Public Lecture– ‘Disfigurement: A Cultural Anatomy'

Thu 31/03/16 6:00 pm

 Dr Suzannah Biernoff (Birkbeck, University of London) speaking on facial injuries of
WWI.
Dr Suzannah Biernoff (Birkbeck, University of London) will present a public lecture on
'Disfigurement: A Cultural Anatomy' as the opening event of the conference 'Effaced
from History?: Facial Difference and its Representation from Antiquity to the Present
Day'. This lecture is presented in association with the Centre for Modern History, the
University of Winchester.
‘Disfigurement’ is usually thought of as a physical attribute, something visible,
definable, and more or less treatable. In fact, to quote Heather Laine Talley, the term
has ‘no static intelligibility, no objective point of reference, no stable shared meaning …’
This paper will plot an alternative approach: a cultural anatomy of disfigurement that
acknowledges the negotiated nature of appearance, and the role of facial difference in
politics, law, art, literature and popular culture. Reimagining disfigurement as a cultural
formation means locating it within a history of ideas, representations, material practices
and ways of seeing. The face itself – often overlooked in histories of the body – would
necessarily come into focus as a site of historical inquiry.
In contexts of war and violence, disabled bodies and disfigured faces are especially
burdened with meaning; they become symbols of nationhood and allegories of loss.
Thanks to the large number of facial casualties returning home from the battlefields of

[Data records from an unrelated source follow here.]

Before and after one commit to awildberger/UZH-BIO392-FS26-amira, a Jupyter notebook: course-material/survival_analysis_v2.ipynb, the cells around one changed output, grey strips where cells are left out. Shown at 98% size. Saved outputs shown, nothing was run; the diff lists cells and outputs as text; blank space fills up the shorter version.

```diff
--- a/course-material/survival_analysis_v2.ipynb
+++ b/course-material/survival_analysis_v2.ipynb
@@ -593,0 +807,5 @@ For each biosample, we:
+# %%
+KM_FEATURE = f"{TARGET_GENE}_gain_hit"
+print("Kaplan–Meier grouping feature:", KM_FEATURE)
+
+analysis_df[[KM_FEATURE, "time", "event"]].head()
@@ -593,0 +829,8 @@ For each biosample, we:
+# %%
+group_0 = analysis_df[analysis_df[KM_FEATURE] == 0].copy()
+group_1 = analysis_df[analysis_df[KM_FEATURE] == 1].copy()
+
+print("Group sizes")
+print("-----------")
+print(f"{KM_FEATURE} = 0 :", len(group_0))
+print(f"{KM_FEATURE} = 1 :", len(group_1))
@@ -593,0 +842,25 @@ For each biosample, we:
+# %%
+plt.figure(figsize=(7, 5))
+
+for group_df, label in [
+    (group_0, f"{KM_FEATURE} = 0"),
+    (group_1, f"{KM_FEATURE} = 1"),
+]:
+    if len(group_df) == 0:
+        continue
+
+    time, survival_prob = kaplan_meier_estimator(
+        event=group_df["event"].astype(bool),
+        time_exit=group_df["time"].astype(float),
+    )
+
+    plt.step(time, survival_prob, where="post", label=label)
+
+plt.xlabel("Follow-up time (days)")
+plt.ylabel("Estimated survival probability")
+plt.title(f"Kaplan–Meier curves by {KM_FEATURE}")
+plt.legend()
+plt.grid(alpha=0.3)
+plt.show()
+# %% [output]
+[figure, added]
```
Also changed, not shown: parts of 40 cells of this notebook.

WWI, plastic surgery – described by the pioneering surgeon Harold Gilles as a ‘strange
new art’ – became a recognized medical specialism. Part of the ideological project of

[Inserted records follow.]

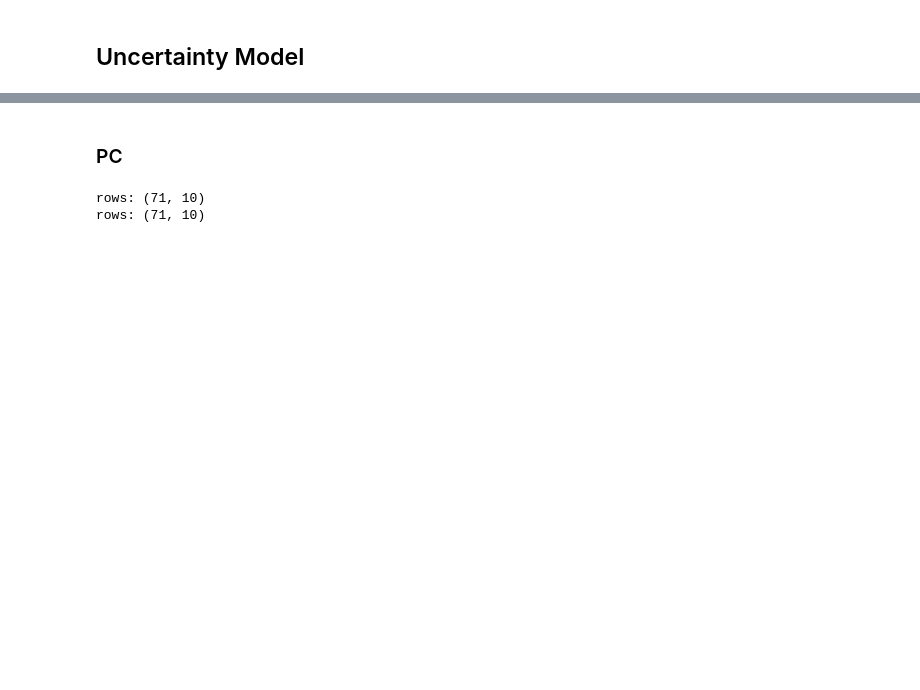
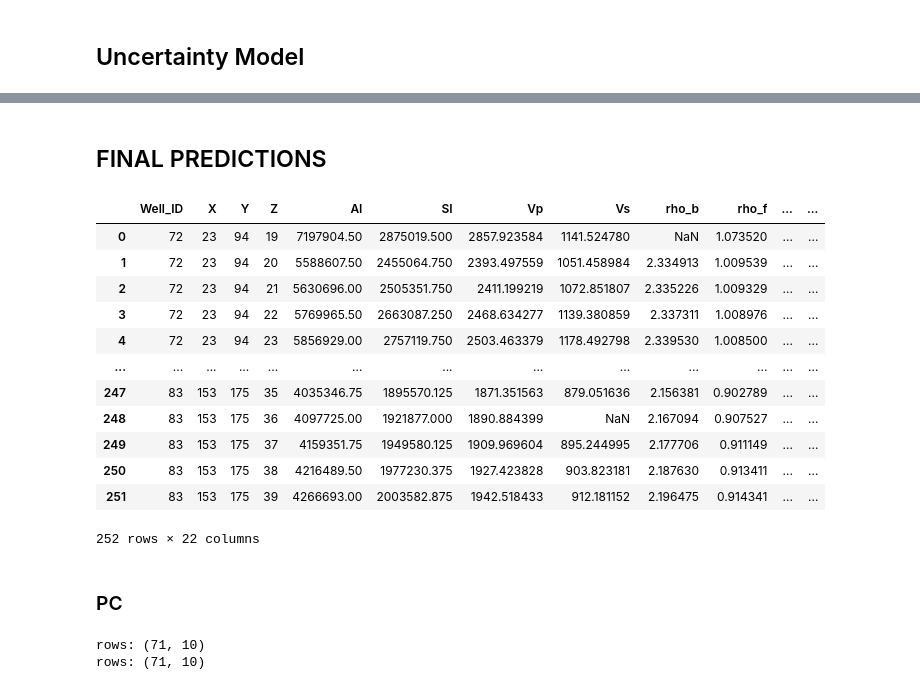
Before and after one commit to acmontesh/Energ-AI-z, a Jupyter notebook: Production_analysis.ipynb, the cells around one changed output, grey strips where cells are left out. Cells and saved outputs as stored; diff of their text form; code cells hidden in the pictures; blank space fills up the shorter version.

```diff
--- a/Production_analysis.ipynb
+++ b/Production_analysis.ipynb
@@ -534,3 +541,22 @@ ax.add_line( Line2D( [0,1],[0,1],color="red",lw=1.5,ls="--" ) )
+# %% [markdown]
+## FINAL PREDICTIONS
+# %%
+df_preproduction = pd.read_csv( "logs_preproduction.csv" )
+df_preproduction["men"]
+# %% [output]
+|  | Well_ID | X | Y | Z | AI | SI | Vp | Vs | rho_b | rho_f | ... | ... |
+| 0 | 72 | 23 | 94 | 19 | 7197904.50 | 2875019.500 | 2857.923584 | 1141.524780 | NaN | 1.073520 | ... | ... |
+| 1 | 72 | 23 | 94 | 20 | 5588607.50 | 2455064.750 | 2393.497559 | 1051.458984 | 2.334913 | 1.009539 | ... | ... |
+| 2 | 72 | 23 | 94 | 21 | 5630696.00 | 2505351.750 | 2411.199219 | 1072.851807 | 2.335226 | 1.009329 | ... | ... |
+| 3 | 72 | 23 | 94 | 22 | 5769965.50 | 2663087.250 | 2468.634277 | 1139.380859 | 2.337311 | 1.008976 | ... | ... |
+| 4 | 72 | 23 | 94 | 23 | 5856929.00 | 2757119.750 | 2503.463379 | 1178.492798 | 2.339530 | 1.008500 | ... | ... |
+| ... | ... | ... | ... | ... | ... | ... | ... | ... | ... | ... | ... | ... |
+| 247 | 83 | 153 | 175 | 35 | 4035346.75 | 1895570.125 | 1871.351563 | 879.051636 | 2.156381 | 0.902789 | ... | ... |
+| 248 | 83 | 153 | 175 | 36 | 4097725.00 | 1921877.000 | 1890.884399 | NaN | 2.167094 | 0.907527 | ... | ... |
+| 249 | 83 | 153 | 175 | 37 | 4159351.75 | 1949580.125 | 1909.969604 | 895.244995 | 2.177706 | 0.911149 | ... | ... |
+| 250 | 83 | 153 | 175 | 38 | 4216489.50 | 1977230.375 | 1927.423828 | 903.823181 | 2.187630 | 0.913411 | ... | ... |
+| 251 | 83 | 153 | 175 | 39 | 4266693.00 | 2003582.875 | 1942.518433 | 912.181152 | 2.196475 | 0.914341 | ... | ... |
+252 rows × 22 columns
 # %% [markdown]
 ### PC
 # %%
```
Also changed, not shown: parts of 6 cells of this notebook, 2 other files.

post-war reconstruction, the work of facial ‘repair’ occupied artists as well as surgeons.
This paper will consider the legacy and durability of some of these ideas and the
coincidence of art and medicine in contemporary images of facial war injury.